● **Front-end code change data**
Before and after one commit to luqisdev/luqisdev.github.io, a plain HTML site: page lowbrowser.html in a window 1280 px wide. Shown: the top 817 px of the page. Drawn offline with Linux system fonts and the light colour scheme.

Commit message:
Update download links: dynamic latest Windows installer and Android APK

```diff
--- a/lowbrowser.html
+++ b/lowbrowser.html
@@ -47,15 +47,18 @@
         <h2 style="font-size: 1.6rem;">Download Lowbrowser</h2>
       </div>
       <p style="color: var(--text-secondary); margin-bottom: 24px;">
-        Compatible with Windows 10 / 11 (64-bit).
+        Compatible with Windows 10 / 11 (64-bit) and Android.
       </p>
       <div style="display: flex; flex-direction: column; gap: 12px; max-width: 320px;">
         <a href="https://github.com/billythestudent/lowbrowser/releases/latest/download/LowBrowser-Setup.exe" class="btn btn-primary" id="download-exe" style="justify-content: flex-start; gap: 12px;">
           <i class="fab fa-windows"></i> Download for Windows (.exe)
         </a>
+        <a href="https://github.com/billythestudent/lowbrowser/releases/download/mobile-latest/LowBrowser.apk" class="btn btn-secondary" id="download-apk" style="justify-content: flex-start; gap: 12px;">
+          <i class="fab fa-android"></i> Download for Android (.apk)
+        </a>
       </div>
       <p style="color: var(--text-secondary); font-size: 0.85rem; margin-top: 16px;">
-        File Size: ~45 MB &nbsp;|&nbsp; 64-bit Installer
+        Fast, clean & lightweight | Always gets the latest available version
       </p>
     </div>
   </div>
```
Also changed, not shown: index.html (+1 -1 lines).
---
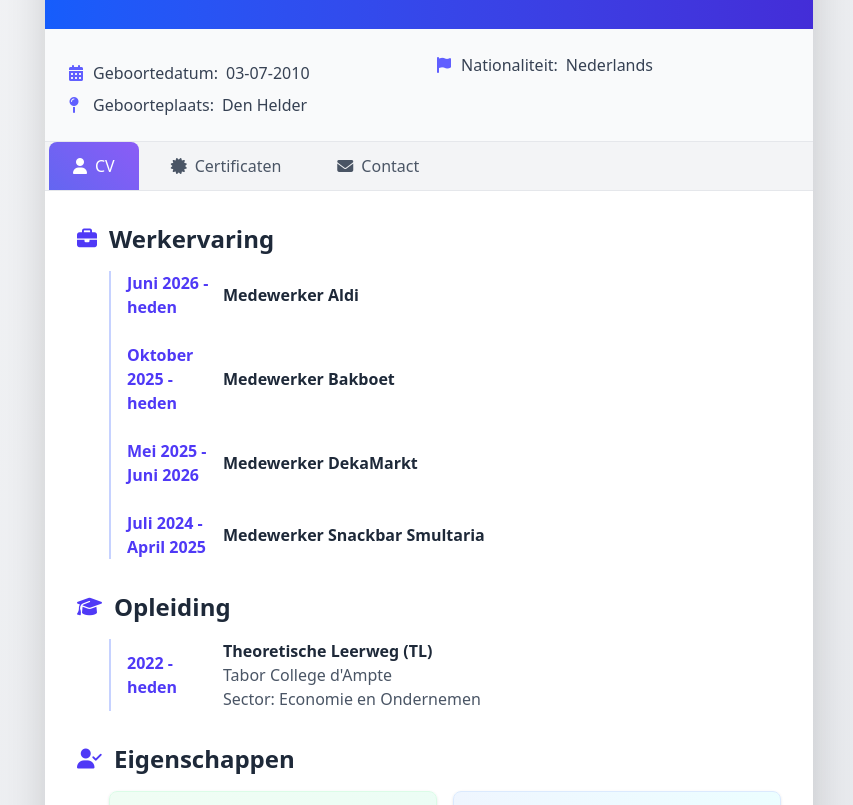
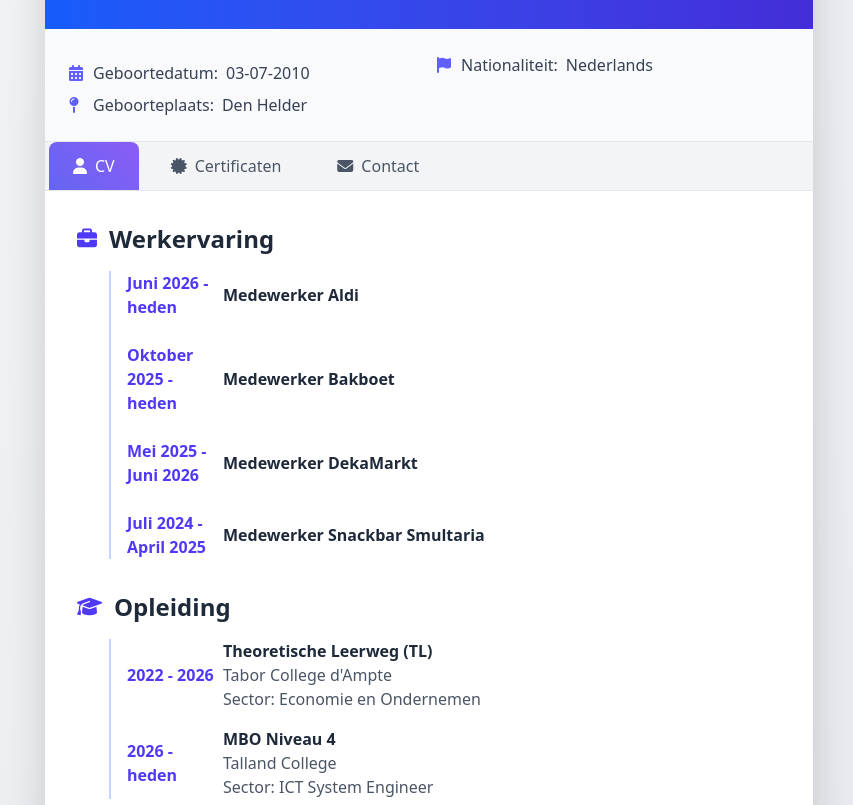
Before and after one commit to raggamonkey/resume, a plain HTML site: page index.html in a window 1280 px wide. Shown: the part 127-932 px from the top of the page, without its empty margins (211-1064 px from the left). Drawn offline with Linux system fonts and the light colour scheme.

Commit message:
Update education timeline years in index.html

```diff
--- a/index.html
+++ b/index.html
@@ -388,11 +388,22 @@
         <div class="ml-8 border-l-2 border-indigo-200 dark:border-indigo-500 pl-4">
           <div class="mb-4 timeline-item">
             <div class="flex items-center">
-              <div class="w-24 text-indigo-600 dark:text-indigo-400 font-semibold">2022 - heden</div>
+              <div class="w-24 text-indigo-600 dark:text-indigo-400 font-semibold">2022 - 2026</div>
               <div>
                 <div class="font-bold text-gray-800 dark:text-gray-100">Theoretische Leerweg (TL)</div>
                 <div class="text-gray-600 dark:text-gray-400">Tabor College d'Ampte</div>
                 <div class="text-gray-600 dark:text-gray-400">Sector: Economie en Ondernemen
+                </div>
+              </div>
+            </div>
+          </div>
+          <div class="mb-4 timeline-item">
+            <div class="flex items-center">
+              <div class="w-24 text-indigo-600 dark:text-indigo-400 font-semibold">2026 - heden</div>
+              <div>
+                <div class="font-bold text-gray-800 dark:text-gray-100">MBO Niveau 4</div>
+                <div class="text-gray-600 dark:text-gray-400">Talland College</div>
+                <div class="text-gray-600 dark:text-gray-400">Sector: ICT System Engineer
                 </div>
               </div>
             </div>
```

● **HOW TO COMPLETE THIS TASK**
From the entries above, return each line with the word "github" in it.

● **TASK OUTPUT**
Before and after one commit to luqisdev/luqisdev.github.io, a plain HTML site: page lowbrowser.html in a window 1280 px wide. Shown: the top 817 px of the page. Drawn offline with Linux system fonts and the light colour scheme.
         <a href="https://github.com/billythestudent/lowbrowser/releases/latest/download/LowBrowser-Setup.exe" class="btn btn-primary" id="download-exe" style="justify-content: flex-start; gap: 12px;">
+        <a href="https://github.com/billythestudent/lowbrowser/releases/download/mobile-latest/LowBrowser.apk" class="btn btn-secondary" id="download-apk" style="justify-content: flex-start; gap: 12px;">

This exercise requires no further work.